• _Information_
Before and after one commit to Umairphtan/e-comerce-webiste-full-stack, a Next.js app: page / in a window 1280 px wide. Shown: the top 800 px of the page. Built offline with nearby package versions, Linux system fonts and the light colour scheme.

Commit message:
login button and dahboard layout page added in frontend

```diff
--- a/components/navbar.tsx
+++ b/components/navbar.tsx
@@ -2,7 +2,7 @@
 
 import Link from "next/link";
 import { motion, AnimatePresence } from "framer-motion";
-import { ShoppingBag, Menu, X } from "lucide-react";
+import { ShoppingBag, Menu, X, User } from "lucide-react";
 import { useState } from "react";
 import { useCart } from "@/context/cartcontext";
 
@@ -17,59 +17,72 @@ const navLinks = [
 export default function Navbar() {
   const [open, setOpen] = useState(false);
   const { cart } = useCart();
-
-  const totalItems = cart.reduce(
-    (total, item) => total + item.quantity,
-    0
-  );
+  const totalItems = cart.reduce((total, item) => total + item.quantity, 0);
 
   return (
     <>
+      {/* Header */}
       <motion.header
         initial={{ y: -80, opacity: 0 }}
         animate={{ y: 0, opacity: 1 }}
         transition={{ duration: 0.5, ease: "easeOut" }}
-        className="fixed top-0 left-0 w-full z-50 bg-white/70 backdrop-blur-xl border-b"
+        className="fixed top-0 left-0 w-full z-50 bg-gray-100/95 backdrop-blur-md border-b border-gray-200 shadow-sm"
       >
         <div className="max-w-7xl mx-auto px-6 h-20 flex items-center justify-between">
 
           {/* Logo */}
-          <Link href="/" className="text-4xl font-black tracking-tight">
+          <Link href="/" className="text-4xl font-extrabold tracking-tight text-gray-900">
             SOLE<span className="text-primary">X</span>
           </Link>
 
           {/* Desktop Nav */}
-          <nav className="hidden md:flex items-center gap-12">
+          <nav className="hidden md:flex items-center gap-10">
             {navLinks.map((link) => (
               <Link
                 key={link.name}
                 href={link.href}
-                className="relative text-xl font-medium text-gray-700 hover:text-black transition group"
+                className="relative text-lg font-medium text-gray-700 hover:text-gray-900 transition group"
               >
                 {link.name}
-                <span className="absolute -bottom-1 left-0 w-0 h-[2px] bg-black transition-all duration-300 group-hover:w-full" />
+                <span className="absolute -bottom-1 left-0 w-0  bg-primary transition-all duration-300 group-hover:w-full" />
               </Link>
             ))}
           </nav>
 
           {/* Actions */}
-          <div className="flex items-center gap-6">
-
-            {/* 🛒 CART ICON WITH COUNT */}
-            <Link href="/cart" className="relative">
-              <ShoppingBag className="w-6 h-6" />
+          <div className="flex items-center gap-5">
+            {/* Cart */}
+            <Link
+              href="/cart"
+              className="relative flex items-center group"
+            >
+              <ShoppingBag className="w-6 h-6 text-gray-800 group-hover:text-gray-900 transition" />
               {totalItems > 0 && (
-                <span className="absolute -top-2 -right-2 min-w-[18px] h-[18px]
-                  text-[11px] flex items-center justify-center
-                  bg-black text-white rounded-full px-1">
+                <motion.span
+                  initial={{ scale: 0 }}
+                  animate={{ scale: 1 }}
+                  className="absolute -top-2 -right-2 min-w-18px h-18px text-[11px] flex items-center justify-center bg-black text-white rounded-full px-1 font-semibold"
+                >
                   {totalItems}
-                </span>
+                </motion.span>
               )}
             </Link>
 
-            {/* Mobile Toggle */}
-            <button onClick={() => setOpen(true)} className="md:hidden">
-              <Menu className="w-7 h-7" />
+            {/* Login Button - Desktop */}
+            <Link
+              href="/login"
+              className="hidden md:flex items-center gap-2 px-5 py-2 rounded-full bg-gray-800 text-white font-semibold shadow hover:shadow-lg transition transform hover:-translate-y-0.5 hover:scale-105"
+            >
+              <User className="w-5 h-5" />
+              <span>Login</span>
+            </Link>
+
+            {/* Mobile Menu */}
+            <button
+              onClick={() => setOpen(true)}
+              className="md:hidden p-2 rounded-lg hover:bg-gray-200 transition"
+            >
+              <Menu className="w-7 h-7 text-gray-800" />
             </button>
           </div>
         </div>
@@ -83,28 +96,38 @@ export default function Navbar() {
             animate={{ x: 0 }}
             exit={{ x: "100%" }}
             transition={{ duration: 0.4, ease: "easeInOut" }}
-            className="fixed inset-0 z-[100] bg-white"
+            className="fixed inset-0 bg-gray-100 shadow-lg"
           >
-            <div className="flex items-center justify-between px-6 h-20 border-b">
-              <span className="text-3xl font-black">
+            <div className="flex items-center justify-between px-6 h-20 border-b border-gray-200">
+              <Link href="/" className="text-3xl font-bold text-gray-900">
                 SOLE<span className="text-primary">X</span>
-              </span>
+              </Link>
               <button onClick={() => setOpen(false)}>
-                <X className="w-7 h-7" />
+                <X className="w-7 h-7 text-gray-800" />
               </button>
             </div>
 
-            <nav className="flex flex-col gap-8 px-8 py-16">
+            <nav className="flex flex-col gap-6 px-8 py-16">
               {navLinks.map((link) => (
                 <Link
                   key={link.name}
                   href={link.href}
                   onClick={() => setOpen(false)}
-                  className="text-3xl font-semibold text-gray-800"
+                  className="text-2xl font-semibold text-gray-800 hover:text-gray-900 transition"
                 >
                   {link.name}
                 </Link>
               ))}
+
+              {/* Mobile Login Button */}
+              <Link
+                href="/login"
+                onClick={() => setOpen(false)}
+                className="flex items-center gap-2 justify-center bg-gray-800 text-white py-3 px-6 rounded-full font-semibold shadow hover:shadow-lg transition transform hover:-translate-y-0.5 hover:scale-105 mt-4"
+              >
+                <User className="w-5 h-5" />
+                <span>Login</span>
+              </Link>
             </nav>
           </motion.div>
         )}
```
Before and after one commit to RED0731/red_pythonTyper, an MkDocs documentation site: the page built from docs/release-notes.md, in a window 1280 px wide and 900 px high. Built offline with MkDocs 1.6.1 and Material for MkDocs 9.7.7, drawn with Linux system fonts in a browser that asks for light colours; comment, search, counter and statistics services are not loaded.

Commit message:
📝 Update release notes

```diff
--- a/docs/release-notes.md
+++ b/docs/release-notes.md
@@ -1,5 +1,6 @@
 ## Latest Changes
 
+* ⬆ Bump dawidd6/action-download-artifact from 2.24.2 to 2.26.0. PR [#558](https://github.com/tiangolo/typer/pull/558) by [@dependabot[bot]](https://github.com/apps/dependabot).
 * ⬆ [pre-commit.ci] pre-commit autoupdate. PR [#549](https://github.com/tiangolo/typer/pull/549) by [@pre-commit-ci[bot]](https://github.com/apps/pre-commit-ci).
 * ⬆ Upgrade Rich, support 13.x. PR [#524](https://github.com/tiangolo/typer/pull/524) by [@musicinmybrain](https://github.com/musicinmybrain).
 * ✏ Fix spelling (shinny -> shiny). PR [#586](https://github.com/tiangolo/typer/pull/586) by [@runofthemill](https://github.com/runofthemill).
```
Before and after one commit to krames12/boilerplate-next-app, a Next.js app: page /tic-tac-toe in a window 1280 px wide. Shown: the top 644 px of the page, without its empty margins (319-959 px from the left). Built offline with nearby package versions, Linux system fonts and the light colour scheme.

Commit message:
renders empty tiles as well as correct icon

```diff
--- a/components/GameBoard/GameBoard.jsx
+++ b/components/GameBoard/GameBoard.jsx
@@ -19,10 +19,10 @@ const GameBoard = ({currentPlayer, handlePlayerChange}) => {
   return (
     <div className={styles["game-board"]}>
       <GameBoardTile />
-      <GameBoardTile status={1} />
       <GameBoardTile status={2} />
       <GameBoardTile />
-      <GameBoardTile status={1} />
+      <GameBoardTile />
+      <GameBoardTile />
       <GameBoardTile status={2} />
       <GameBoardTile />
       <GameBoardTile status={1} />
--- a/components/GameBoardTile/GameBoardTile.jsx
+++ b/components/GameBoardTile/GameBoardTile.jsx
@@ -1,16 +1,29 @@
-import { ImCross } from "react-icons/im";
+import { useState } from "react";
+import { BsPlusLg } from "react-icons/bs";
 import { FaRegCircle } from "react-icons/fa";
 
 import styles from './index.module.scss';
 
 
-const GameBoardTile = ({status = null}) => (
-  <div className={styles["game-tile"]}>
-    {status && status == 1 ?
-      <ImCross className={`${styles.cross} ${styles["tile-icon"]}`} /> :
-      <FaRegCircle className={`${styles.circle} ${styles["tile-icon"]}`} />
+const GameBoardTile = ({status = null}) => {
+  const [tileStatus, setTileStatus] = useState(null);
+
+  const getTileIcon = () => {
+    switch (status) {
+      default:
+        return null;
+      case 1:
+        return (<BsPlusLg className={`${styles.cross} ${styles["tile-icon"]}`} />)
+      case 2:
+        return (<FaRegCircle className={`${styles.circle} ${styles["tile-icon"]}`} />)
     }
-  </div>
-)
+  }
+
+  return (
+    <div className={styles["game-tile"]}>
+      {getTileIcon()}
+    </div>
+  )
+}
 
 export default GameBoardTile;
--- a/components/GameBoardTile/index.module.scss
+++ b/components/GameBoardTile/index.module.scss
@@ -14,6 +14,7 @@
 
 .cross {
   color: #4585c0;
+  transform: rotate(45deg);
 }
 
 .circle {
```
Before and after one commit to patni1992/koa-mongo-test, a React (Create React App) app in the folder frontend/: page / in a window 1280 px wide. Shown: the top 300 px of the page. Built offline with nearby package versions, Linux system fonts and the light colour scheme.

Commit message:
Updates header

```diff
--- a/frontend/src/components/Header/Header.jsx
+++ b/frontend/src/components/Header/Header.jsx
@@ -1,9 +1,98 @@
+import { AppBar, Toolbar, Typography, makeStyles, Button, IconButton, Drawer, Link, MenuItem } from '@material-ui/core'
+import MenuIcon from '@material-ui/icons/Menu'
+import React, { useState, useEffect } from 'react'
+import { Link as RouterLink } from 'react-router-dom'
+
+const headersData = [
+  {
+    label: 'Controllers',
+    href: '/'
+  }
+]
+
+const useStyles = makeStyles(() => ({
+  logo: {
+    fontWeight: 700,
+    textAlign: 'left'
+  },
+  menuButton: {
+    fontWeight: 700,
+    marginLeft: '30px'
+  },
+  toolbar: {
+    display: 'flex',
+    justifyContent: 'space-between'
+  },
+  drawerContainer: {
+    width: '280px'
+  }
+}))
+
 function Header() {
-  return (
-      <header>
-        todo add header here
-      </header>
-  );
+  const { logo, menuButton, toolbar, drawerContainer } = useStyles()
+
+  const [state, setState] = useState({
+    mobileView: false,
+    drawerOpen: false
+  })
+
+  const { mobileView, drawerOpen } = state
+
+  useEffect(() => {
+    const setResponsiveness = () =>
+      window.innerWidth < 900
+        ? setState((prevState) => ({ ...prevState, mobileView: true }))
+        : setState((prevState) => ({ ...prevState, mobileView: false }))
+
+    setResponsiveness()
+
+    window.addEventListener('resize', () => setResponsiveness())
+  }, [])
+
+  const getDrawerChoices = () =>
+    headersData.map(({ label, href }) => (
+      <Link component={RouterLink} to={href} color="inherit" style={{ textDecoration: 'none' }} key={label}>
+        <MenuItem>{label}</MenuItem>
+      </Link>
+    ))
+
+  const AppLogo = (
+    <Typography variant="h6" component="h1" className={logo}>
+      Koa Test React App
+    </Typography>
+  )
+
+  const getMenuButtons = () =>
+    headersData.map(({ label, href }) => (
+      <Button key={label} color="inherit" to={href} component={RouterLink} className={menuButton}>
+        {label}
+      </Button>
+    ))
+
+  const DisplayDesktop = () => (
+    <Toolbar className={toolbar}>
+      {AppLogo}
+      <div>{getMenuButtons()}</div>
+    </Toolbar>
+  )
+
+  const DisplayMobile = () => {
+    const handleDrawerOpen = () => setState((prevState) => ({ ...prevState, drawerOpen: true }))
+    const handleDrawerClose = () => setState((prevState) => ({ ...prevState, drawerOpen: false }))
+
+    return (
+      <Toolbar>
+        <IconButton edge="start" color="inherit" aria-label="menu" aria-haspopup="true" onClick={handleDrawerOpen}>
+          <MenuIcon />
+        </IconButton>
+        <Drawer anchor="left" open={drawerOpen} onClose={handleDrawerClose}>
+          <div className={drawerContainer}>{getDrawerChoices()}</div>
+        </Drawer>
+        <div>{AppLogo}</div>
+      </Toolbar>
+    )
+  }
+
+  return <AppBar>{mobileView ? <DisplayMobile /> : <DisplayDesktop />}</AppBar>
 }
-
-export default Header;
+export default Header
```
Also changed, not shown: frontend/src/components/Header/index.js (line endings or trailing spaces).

• _Your assignment_
Every line of the listing that holds the word "components" is to be found and copied.

• _Task output_
--- a/components/navbar.tsx
+++ b/components/navbar.tsx
--- a/components/GameBoard/GameBoard.jsx
+++ b/components/GameBoard/GameBoard.jsx
--- a/components/GameBoardTile/GameBoardTile.jsx
+++ b/components/GameBoardTile/GameBoardTile.jsx
--- a/components/GameBoardTile/index.module.scss
+++ b/components/GameBoardTile/index.module.scss
--- a/frontend/src/components/Header/Header.jsx
+++ b/frontend/src/components/Header/Header.jsx
Also changed, not shown: frontend/src/components/Header/index.js (line endings or trailing spaces).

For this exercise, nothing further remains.